> [WHAT YOU NEED TO DO] Return the records exactly as they stand, and keep the pictures out of the copy.

> [MATERIAL FOR THIS TASK]
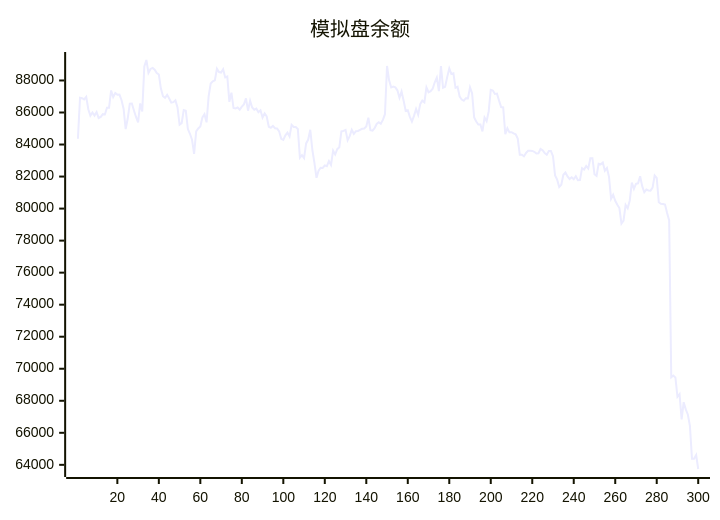
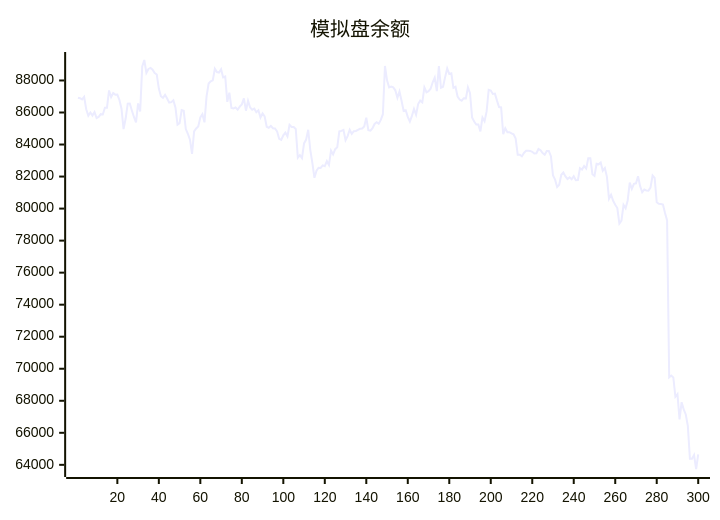
Before and after one commit to aahl/ai-trading: the diagram in README.md, drawn with Mermaid. The commit also changed other lines of this file and 1 other file, not shown here.

````diff
--- a/README.md
+++ b/README.md
@@ -5,5 +5,5 @@
 ```mermaid
 xychart
     title "模拟盘余额"
-    line [84359,86925,86892,86814,86980,86203,85802,86003,85811,86028,85657,85721,85896,85880,86300,86299,87378,86965,87214,87115,87118,86780,86238,84966,85623,86555,86562,86129,85722,85387,86569,86070,88870,89278,88477,88720,88781,88668,88467,88372,87493,87018,86917,87102,86870,86613,86644,86758,86317,85242,85334,86149,86106,84968,84671,84302,83410,84816,85001,85127,85693,85891,85384,87001,87811,87945,88007,88734,88528,88495,88705,88189,88248,86662,87234,86279,86251,86314,86177,86364,86503,86886,86114,86731,86310,86176,86240,86017,86136,85685,85938,85749,85111,85044,85164,85016,85008,84824,84354,84287,84572,84745,84500,85234,85096,85095,84970,83180,83338,83157,84070,84309,84922,83667,82850,81924,82369,82552,82539,82695,82648,82962,82728,83619,83378,83710,83825,84819,84854,84917,84265,84527,84919,84668,84834,84850,84916,84981,85004,85131,85674,84891,84864,85019,85284,85393,85294,85538,85894,88904,88012,87567,87625,87568,87386,86920,87313,86737,86094,86143,85725,85437,85787,86219,85859,86526,86740,86630,87563,87264,87335,87483,87886,88180,87335,88894,87544,87608,88207,88755,88401,88444,87543,87608,87000,86810,86740,86894,86884,87576,87209,85686,85435,85251,85255,84820,85689,85453,86066,87420,87373,87161,87178,86740,86341,86315,84643,85012,84772,84768,84690,84635,84376,83360,83357,83259,83474,83608,83606,83602,83548,83440,83454,83724,83644,83464,83365,83590,83592,83275,82072,81806,81344,81492,82109,82254,82006,81848,81955,81829,82022,81769,81776,82522,82441,82656,82498,83144,83144,82150,82038,82797,82763,82872,82367,82536,81981,80612,80862,80484,80242,80034,79063,79245,80226,80016,80507,81625,81233,81544,81578,82016,81401,81019,81186,81130,81118,81306,82066,81909,80392,80304,80291,80258,79729,79261,69466,69579,69456,68251,68415,66832,67911,67462,67144,66432,64380,64375,64606,63740]
+    line [86925,86892,86814,86980,86203,85802,86003,85811,86028,85657,85721,85896,85880,86300,86299,87378,86965,87214,87115,87118,86780,86238,84966,85623,86555,86562,86129,85722,85387,86569,86070,88870,89278,88477,88720,88781,88668,88467,88372,87493,87018,86917,87102,86870,86613,86644,86758,86317,85242,85334,86149,86106,84968,84671,84302,83410,84816,85001,85127,85693,85891,85384,87001,87811,87945,88007,88734,88528,88495,88705,88189,88248,86662,87234,86279,86251,86314,86177,86364,86503,86886,86114,86731,86310,86176,86240,86017,86136,85685,85938,85749,85111,85044,85164,85016,85008,84824,84354,84287,84572,84745,84500,85234,85096,85095,84970,83180,83338,83157,84070,84309,84922,83667,82850,81924,82369,82552,82539,82695,82648,82962,82728,83619,83378,83710,83825,84819,84854,84917,84265,84527,84919,84668,84834,84850,84916,84981,85004,85131,85674,84891,84864,85019,85284,85393,85294,85538,85894,88904,88012,87567,87625,87568,87386,86920,87313,86737,86094,86143,85725,85437,85787,86219,85859,86526,86740,86630,87563,87264,87335,87483,87886,88180,87335,88894,87544,87608,88207,88755,88401,88444,87543,87608,87000,86810,86740,86894,86884,87576,87209,85686,85435,85251,85255,84820,85689,85453,86066,87420,87373,87161,87178,86740,86341,86315,84643,85012,84772,84768,84690,84635,84376,83360,83357,83259,83474,83608,83606,83602,83548,83440,83454,83724,83644,83464,83365,83590,83592,83275,82072,81806,81344,81492,82109,82254,82006,81848,81955,81829,82022,81769,81776,82522,82441,82656,82498,83144,83144,82150,82038,82797,82763,82872,82367,82536,81981,80612,80862,80484,80242,80034,79063,79245,80226,80016,80507,81625,81233,81544,81578,82016,81401,81019,81186,81130,81118,81306,82066,81909,80392,80304,80291,80258,79729,79261,69466,69579,69456,68251,68415,66832,67911,67462,67144,66432,64380,64375,64606,63740,64647]
 ```
````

> [OUTPUT OF THE TASK]
Before and after one commit to aahl/ai-trading: the diagram in README.md, drawn with Mermaid. The commit also changed other lines of this file and 1 other file, not shown here.

````diff
--- a/README.md
+++ b/README.md
@@ -5,5 +5,5 @@
 ```mermaid
 xychart
     title "模拟盘余额"
-    line [84359,86925,86892,86814,86980,86203,85802,86003,85811,86028,85657,85721,85896,85880,86300,86299,87378,86965,87214,87115,87118,86780,86238,84966,85623,86555,86562,86129,85722,85387,86569,86070,88870,89278,88477,88720,88781,88668,88467,88372,87493,87018,86917,87102,86870,86613,86644,86758,86317,85242,85334,86149,86106,84968,84671,84302,83410,84816,85001,85127,85693,85891,85384,87001,87811,87945,88007,88734,88528,88495,88705,88189,88248,86662,87234,86279,86251,86314,86177,86364,86503,86886,86114,86731,86310,86176,86240,86017,86136,85685,85938,85749,85111,85044,85164,85016,85008,84824,84354,84287,84572,84745,84500,85234,85096,85095,84970,83180,83338,83157,84070,84309,84922,83667,82850,81924,82369,82552,82539,82695,82648,82962,82728,83619,83378,83710,83825,84819,84854,84917,84265,84527,84919,84668,84834,84850,84916,84981,85004,85131,85674,84891,84864,85019,85284,85393,85294,85538,85894,88904,88012,87567,87625,87568,87386,86920,87313,86737,86094,86143,85725,85437,85787,86219,85859,86526,86740,86630,87563,87264,87335,87483,87886,88180,87335,88894,87544,87608,88207,88755,88401,88444,87543,87608,87000,86810,86740,86894,86884,87576,87209,85686,85435,85251,85255,84820,85689,85453,86066,87420,87373,87161,87178,86740,86341,86315,84643,85012,84772,84768,84690,84635,84376,83360,83357,83259,83474,83608,83606,83602,83548,83440,83454,83724,83644,83464,83365,83590,83592,83275,82072,81806,81344,81492,82109,82254,82006,81848,81955,81829,82022,81769,81776,82522,82441,82656,82498,83144,83144,82150,82038,82797,82763,82872,82367,82536,81981,80612,80862,80484,80242,80034,79063,79245,80226,80016,80507,81625,81233,81544,81578,82016,81401,81019,81186,81130,81118,81306,82066,81909,80392,80304,80291,80258,79729,79261,69466,69579,69456,68251,68415,66832,67911,67462,67144,66432,64380,64375,64606,63740]
+    line [86925,86892,86814,86980,86203,85802,86003,85811,86028,85657,85721,85896,85880,86300,86299,87378,86965,87214,87115,87118,86780,86238,84966,85623,86555,86562,86129,85722,85387,86569,86070,88870,89278,88477,88720,88781,88668,88467,88372,87493,87018,86917,87102,86870,86613,86644,86758,86317,85242,85334,86149,86106,84968,84671,84302,83410,84816,85001,85127,85693,85891,85384,87001,87811,87945,88007,88734,88528,88495,88705,88189,88248,86662,87234,86279,86251,86314,86177,86364,86503,86886,86114,86731,86310,86176,86240,86017,86136,85685,85938,85749,85111,85044,85164,85016,85008,84824,84354,84287,84572,84745,84500,85234,85096,85095,84970,83180,83338,83157,84070,84309,84922,83667,82850,81924,82369,82552,82539,82695,82648,82962,82728,83619,83378,83710,83825,84819,84854,84917,84265,84527,84919,84668,84834,84850,84916,84981,85004,85131,85674,84891,84864,85019,85284,85393,85294,85538,85894,88904,88012,87567,87625,87568,87386,86920,87313,86737,86094,86143,85725,85437,85787,86219,85859,86526,86740,86630,87563,87264,87335,87483,87886,88180,87335,88894,87544,87608,88207,88755,88401,88444,87543,87608,87000,86810,86740,86894,86884,87576,87209,85686,85435,85251,85255,84820,85689,85453,86066,87420,87373,87161,87178,86740,86341,86315,84643,85012,84772,84768,84690,84635,84376,83360,83357,83259,83474,83608,83606,83602,83548,83440,83454,83724,83644,83464,83365,83590,83592,83275,82072,81806,81344,81492,82109,82254,82006,81848,81955,81829,82022,81769,81776,82522,82441,82656,82498,83144,83144,82150,82038,82797,82763,82872,82367,82536,81981,80612,80862,80484,80242,80034,79063,79245,80226,80016,80507,81625,81233,81544,81578,82016,81401,81019,81186,81130,81118,81306,82066,81909,80392,80304,80291,80258,79729,79261,69466,69579,69456,68251,68415,66832,67911,67462,67144,66432,64380,64375,64606,63740,64647]
 ```
````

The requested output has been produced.